Residential activity drops in August – RICS

How does this impact house prices?

Residential activity drops in August – RICS

Homebuyer enquiries, sales, and new instructions all fell in August compared with the previous month, according to the Royal Institution of Chartered Surveyors (RICS).

The results of its latest residential market survey have shown that new buyer enquiries dropped at the steepest rate since the early stages of the pandemic, with 39% more of the survey respondents reporting a fall rather than a rise, down from minus 26% previously. It was also the fourth consecutive month of negative readings.

Sales also went down for the fifth consecutive month, with a net balance of -22% during the period, lower than the -13% in July. RICS said the latest feedback implies that this downward trend is becoming further entrenched.

Sales predictions for the three months ahead also slipped further into negative territory, while expectations for 12 months ahead are the most downbeat they have been since the series began in 2012.

Average stock levels on estate agents’ books plunged to an all-time low of 34 homes per branch. This lack of supply, RICS noted, has been a crucial factor in underpinning growth in house prices.

Read more: Halifax reveals the latest on UK house prices.

A net balance of 53% reported an increase in house prices in August, down from 62% in July, but still way above the long-term average of 13%. However, 12-month price expectations have declined, from a net balance of 78% back in February to just 3% in the latest results.

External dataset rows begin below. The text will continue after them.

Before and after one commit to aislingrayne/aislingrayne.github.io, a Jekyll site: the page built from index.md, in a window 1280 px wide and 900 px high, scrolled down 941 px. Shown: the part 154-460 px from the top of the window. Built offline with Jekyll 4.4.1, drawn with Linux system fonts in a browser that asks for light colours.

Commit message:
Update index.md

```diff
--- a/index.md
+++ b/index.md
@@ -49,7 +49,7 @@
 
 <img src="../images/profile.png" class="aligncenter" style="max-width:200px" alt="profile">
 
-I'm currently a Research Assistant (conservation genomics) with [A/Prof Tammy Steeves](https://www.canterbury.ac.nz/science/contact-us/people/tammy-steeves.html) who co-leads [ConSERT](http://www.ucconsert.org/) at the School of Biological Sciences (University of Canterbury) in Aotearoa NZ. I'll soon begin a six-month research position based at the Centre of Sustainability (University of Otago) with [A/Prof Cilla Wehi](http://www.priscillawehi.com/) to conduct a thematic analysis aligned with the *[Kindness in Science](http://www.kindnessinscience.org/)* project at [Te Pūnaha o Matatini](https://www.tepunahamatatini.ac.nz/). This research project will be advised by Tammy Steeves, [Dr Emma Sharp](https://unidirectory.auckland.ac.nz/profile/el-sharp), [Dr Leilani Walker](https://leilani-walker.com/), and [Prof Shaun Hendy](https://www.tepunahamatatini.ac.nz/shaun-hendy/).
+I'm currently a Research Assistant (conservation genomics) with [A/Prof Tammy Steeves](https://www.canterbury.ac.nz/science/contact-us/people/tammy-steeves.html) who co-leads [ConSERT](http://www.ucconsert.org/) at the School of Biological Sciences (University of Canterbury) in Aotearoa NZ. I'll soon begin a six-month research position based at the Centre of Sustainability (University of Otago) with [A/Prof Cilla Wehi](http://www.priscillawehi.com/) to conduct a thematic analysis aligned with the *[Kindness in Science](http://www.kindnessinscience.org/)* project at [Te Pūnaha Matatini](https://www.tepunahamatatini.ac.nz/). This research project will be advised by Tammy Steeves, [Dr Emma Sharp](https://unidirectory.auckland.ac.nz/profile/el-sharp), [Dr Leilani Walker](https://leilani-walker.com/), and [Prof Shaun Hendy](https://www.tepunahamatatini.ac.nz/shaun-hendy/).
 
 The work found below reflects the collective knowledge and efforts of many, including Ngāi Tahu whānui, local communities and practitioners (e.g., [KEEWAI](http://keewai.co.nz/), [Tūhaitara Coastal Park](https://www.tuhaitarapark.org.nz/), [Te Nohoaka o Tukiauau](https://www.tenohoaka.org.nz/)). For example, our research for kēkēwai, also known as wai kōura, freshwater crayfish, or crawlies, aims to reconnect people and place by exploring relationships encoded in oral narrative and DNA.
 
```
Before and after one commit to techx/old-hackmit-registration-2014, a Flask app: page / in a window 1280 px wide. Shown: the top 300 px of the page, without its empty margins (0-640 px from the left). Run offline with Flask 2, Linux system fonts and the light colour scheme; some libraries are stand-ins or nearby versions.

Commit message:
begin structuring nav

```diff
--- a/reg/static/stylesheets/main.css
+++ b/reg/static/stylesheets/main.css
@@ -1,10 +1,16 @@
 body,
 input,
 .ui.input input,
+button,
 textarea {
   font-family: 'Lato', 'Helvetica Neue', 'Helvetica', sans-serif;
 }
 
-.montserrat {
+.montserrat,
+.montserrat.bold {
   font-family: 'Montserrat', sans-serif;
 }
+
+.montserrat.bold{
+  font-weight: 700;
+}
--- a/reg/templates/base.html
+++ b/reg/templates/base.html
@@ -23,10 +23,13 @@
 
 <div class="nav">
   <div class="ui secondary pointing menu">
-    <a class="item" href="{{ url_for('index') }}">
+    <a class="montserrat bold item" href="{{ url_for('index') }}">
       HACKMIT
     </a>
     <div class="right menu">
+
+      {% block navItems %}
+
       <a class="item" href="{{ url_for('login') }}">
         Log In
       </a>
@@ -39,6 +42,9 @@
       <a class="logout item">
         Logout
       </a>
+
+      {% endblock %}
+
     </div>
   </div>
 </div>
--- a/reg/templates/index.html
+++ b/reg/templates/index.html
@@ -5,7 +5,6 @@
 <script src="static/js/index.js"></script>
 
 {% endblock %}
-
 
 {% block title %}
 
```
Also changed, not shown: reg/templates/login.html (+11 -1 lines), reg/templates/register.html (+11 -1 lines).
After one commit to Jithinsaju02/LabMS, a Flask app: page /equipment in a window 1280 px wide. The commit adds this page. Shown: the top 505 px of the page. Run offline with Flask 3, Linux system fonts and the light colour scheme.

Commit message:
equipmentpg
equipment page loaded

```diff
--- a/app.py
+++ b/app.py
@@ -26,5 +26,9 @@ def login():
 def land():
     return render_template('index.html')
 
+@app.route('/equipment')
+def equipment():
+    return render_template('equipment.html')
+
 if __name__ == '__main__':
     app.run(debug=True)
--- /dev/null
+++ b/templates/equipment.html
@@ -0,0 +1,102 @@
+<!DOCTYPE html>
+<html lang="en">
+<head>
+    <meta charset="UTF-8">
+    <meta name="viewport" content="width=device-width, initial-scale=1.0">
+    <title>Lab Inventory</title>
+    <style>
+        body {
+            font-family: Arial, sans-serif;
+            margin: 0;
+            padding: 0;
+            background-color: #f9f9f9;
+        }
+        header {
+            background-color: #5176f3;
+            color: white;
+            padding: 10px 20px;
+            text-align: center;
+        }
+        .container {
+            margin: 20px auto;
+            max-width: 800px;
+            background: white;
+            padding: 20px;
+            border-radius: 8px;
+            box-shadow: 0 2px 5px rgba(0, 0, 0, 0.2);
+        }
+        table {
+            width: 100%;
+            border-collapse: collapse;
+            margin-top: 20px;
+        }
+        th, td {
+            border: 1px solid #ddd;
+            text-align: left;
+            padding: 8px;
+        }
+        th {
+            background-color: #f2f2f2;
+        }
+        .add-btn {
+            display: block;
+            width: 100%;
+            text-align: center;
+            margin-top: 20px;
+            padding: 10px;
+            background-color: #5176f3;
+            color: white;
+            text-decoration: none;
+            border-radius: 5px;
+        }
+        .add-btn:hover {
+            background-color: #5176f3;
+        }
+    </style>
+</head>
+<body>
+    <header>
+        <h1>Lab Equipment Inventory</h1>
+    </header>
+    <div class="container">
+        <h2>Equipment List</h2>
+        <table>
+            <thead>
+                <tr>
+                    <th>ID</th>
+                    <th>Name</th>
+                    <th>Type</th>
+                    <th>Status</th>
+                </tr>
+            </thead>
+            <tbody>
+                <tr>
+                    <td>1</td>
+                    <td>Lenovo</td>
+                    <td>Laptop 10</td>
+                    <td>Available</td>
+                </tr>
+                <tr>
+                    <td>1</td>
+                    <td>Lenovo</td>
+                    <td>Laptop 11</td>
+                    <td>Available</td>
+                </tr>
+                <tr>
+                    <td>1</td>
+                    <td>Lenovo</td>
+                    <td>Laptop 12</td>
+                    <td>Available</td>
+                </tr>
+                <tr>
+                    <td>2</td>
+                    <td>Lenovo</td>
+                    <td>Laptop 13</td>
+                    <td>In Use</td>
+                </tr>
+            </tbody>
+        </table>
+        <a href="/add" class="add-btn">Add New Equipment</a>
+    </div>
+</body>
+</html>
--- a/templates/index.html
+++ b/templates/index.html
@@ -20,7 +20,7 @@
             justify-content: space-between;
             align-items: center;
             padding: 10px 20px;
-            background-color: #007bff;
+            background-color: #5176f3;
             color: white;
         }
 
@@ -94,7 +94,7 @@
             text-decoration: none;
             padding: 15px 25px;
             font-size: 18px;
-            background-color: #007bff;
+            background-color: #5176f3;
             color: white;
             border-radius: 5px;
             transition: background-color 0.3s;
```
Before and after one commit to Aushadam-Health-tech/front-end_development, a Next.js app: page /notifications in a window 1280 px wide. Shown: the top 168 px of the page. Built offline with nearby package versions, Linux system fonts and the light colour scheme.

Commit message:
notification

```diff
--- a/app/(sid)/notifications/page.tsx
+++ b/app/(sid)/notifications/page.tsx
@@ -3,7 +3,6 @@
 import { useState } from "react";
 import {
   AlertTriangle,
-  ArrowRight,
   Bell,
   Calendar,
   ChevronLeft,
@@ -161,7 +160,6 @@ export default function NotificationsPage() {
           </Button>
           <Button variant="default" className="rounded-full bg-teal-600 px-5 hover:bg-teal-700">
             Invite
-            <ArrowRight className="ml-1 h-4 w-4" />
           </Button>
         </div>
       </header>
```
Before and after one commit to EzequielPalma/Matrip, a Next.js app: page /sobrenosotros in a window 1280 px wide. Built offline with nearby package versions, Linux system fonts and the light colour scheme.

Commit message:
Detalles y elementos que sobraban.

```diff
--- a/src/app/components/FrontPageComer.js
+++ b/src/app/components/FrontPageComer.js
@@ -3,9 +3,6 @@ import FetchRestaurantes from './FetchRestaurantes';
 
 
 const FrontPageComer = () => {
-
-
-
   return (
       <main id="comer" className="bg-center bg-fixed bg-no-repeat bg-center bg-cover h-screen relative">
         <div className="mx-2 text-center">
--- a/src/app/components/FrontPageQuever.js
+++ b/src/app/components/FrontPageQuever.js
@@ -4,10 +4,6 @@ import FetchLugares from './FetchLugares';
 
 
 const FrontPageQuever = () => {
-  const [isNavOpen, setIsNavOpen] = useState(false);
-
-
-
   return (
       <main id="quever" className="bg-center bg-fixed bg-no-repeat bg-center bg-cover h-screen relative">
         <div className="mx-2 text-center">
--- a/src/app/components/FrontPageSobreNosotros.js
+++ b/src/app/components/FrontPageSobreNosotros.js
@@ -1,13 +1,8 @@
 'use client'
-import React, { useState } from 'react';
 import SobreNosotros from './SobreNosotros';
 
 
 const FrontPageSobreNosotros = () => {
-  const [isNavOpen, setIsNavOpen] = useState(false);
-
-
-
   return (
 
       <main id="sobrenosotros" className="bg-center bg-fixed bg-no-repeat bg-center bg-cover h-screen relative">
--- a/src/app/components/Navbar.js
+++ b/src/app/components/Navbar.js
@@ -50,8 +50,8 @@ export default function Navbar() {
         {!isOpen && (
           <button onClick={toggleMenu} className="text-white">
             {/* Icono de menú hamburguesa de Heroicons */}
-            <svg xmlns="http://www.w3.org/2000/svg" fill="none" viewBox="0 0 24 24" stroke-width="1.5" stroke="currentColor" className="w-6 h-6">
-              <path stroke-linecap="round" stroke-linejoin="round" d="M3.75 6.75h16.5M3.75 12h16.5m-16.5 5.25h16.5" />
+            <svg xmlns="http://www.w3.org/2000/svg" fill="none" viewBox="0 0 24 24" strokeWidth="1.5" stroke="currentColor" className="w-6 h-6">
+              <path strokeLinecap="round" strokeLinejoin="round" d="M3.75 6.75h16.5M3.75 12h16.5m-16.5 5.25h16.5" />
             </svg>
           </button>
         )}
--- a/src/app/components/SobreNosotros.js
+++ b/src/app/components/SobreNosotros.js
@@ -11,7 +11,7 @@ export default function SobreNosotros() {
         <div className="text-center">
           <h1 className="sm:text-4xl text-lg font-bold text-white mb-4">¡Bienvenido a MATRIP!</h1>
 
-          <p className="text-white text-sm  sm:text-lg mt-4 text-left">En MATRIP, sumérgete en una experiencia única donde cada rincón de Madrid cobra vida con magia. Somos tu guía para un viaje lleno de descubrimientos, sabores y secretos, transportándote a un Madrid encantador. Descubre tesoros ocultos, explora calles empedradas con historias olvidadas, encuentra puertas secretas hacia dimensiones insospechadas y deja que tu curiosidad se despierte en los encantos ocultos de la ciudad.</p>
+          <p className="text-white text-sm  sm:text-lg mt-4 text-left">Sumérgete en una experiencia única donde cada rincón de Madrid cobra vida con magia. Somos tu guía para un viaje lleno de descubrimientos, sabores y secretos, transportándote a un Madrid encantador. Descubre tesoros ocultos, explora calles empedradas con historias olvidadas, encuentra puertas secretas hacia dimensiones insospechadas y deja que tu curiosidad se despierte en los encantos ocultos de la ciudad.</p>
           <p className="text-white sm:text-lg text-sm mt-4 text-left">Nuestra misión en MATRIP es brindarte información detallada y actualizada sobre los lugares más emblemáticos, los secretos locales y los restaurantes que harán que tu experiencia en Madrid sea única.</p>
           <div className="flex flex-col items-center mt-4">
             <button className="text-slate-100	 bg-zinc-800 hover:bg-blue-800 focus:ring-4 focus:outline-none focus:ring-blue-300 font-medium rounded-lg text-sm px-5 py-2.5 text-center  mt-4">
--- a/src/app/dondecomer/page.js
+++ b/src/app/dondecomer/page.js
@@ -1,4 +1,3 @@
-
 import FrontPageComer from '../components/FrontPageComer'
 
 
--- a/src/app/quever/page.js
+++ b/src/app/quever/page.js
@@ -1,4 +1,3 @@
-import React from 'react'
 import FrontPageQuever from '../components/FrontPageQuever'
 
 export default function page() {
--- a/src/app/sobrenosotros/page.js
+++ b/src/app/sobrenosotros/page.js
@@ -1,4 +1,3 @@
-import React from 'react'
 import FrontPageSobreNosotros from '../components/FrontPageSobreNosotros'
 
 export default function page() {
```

Tarrant Parsons, senior economist at RICS, said concerns over the economic backdrop and rising interest rates continue to take their toll on market momentum, with strong activity early in the year now giving way to a more subdued picture.

“Given projections for the UK economy point to a potential recession emerging towards the end of 2022, respondents envisage housing sales continuing to slip in the coming months,” Parsons noted. “For the time being at least, the lack of stock available on the market is still providing support to house prices, which continue to rise, even if the pace of growth has cooled over recent months.”

Tomer Aboody, director of property lender MT Finance, agreed that the simple economic equation of supply and demand is maintaining steep house prices, adding that ready buyers are still looking to make a move and take advantage before interest rates rise even higher.

“With so much uncertainty set to come over the next 12 to 24 months, the market will start to stabilise but whether there is a crash remains to be seen,” he said. “There would need to be high sales volumes at lower prices for that to happen but with inflation rising there will be worried homeowners who bought in the past few years. Let’s hope Liz Truss’s appointment results in some quick assistance to manage the pain.”

For Jeremy Leaf, north London estate agent and former RICS residential chairman, it is becoming increasingly clear that the shortage of stock not only continues to support prices, but also disguises the impact of the rising cost-of-living on the rest of the market.

“Another problem is that demand can disappear if not satisfied fairly quickly so prices may soften further,” Leaf remarked. “Nevertheless, we’re not seeing widespread renegotiations or buyer withdrawals so don’t expect a significant correction yet, although the market is certainly more price sensitive than a few months ago.”